(Content revision data)
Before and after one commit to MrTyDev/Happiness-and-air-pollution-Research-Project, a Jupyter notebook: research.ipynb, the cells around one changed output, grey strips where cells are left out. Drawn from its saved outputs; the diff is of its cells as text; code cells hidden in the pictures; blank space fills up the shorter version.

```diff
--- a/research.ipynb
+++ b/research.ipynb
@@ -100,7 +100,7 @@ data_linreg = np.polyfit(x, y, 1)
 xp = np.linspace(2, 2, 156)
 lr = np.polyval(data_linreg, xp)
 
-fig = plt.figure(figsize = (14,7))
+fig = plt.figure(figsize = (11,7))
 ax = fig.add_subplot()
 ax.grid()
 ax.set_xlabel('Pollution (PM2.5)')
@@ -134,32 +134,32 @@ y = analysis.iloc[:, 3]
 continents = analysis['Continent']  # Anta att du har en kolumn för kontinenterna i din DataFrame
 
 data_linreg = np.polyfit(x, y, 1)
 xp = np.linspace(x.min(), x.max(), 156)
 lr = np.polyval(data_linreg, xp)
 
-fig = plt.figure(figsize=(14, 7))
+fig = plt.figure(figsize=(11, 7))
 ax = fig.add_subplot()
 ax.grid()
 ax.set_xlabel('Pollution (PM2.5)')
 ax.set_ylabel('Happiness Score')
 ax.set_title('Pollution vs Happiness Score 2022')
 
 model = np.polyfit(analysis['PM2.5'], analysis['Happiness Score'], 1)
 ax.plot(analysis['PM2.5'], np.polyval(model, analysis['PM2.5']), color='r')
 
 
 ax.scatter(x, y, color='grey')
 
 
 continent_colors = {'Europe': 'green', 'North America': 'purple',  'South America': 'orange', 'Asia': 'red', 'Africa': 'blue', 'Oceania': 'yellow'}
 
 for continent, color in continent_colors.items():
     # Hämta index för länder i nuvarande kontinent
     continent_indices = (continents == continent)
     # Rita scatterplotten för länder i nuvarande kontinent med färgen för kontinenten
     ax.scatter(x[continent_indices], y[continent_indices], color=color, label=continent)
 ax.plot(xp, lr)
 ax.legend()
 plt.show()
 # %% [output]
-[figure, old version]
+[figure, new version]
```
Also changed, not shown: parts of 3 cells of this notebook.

• _WHAT YOU WILL DO_
Nothing but a number is wanted: how many lines in the records above include "continents".

• _ANSWER SECTION_
2